- DIRECTIONS FOR THIS TASK
In the data below, find every line with the string "bball" and pull it out.

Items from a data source
···
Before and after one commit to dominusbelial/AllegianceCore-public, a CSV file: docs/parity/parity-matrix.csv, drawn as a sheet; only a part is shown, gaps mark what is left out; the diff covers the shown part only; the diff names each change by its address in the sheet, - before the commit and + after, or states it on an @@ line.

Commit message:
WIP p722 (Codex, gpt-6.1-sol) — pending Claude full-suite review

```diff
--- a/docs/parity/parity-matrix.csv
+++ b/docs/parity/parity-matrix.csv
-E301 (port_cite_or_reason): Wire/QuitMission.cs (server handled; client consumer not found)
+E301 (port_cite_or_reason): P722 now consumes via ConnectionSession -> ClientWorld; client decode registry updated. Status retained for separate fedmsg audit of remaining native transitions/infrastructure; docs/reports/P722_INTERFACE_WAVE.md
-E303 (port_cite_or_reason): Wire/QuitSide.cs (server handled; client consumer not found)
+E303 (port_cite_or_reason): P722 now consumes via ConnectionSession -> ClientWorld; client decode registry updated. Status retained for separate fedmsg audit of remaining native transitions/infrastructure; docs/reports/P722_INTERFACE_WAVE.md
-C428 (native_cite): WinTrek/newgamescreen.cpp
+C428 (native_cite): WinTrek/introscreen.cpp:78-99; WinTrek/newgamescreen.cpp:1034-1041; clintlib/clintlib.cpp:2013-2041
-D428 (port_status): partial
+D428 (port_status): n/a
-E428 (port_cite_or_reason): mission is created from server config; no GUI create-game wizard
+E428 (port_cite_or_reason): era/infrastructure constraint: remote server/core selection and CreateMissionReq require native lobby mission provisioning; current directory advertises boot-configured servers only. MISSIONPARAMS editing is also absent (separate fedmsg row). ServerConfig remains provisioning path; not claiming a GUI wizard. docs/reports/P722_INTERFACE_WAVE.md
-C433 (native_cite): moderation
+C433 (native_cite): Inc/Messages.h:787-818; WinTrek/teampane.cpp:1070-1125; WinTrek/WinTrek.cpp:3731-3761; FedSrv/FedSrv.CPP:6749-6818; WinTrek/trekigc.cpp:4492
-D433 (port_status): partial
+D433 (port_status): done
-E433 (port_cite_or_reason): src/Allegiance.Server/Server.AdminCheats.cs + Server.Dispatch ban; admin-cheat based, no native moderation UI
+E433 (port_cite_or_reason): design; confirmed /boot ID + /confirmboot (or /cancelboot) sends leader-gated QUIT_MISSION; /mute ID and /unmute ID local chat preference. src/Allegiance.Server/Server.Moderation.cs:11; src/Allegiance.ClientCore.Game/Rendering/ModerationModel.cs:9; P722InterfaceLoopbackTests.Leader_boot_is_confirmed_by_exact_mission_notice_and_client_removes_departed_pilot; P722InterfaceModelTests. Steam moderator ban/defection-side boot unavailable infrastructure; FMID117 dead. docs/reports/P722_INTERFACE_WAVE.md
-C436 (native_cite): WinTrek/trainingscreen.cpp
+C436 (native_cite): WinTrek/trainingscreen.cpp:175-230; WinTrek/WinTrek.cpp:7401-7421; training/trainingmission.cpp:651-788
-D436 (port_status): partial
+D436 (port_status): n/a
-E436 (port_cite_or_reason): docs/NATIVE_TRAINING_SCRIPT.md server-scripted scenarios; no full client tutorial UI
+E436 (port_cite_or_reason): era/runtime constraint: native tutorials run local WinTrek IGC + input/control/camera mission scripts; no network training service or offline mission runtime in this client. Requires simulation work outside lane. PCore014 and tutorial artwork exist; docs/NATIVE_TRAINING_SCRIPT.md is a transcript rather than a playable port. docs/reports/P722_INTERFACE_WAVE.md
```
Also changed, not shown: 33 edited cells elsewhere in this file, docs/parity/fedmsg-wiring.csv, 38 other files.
···
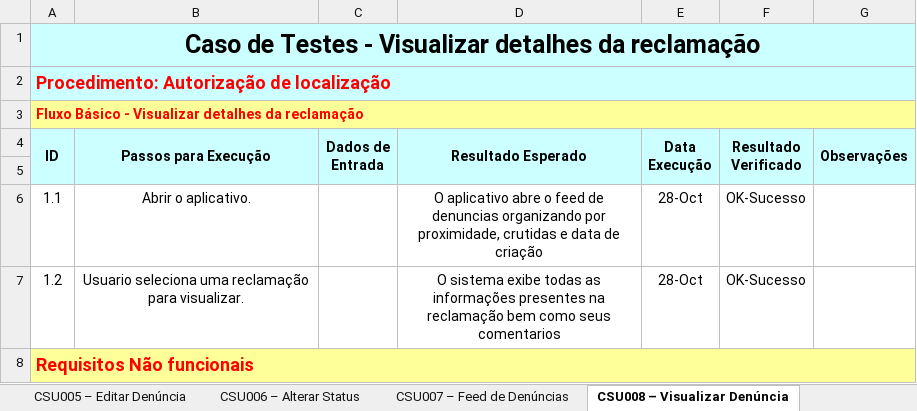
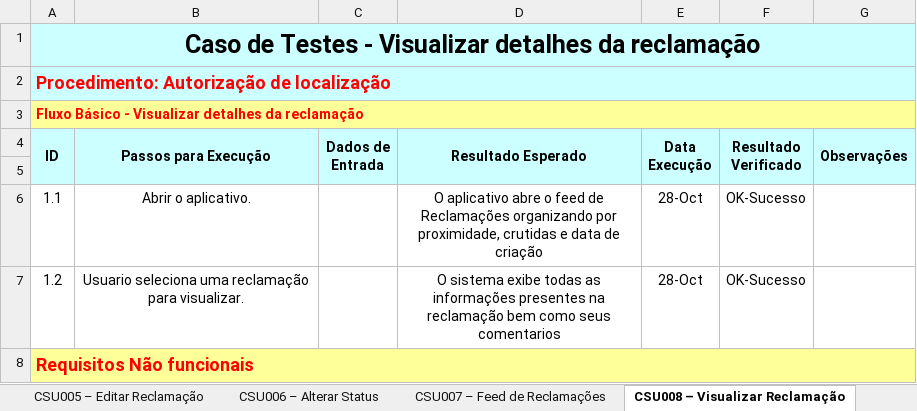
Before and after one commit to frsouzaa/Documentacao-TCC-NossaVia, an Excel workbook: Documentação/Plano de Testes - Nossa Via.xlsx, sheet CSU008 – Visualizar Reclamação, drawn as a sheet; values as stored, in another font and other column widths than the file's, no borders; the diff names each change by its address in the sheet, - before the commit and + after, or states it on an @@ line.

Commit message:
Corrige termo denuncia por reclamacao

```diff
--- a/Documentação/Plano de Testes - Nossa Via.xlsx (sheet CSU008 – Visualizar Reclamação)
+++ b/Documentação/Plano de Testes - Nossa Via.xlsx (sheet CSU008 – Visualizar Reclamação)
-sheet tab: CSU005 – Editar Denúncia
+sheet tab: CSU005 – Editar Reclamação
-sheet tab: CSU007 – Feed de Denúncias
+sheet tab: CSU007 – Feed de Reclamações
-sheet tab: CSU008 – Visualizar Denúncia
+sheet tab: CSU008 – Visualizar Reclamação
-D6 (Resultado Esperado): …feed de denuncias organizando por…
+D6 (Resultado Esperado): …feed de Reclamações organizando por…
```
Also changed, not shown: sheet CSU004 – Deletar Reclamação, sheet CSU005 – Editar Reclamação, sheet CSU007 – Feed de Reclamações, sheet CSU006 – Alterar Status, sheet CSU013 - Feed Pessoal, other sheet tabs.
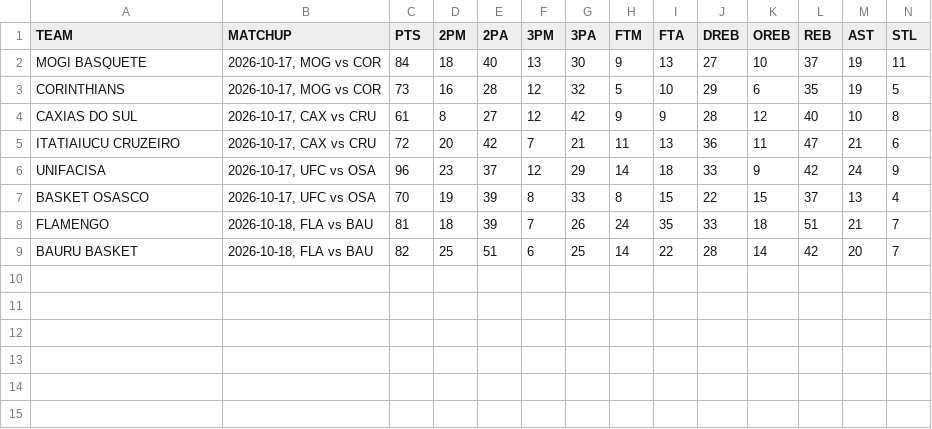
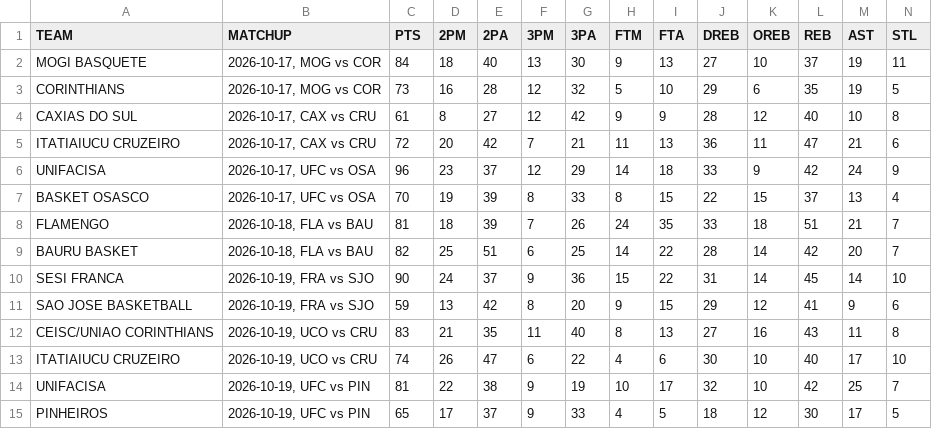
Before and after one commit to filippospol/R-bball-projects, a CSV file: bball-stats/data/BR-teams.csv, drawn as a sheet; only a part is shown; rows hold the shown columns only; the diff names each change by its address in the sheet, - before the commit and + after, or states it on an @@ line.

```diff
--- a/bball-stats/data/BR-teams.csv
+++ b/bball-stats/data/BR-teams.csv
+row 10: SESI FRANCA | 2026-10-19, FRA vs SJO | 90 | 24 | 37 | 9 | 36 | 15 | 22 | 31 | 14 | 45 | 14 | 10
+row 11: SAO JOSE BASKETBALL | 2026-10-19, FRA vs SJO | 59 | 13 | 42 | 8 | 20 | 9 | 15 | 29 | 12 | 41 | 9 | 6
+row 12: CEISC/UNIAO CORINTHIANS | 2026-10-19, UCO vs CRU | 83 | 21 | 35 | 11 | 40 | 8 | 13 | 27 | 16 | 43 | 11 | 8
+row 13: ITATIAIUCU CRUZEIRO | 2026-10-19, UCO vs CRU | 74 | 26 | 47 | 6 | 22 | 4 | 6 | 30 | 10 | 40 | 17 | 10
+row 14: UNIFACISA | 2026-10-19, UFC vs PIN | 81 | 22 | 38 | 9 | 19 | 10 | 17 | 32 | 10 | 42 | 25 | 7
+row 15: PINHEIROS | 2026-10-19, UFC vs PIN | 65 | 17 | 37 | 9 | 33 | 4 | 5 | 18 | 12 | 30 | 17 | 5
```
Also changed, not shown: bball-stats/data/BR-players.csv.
···
- ANSWER TO THIS PROBLEM
Before and after one commit to filippospol/R-bball-projects, a CSV file: bball-stats/data/BR-teams.csv, drawn as a sheet; only a part is shown; rows hold the shown columns only; the diff names each change by its address in the sheet, - before the commit and + after, or states it on an @@ line.
--- a/bball-stats/data/BR-teams.csv
+++ b/bball-stats/data/BR-teams.csv
Also changed, not shown: bball-stats/data/BR-players.csv.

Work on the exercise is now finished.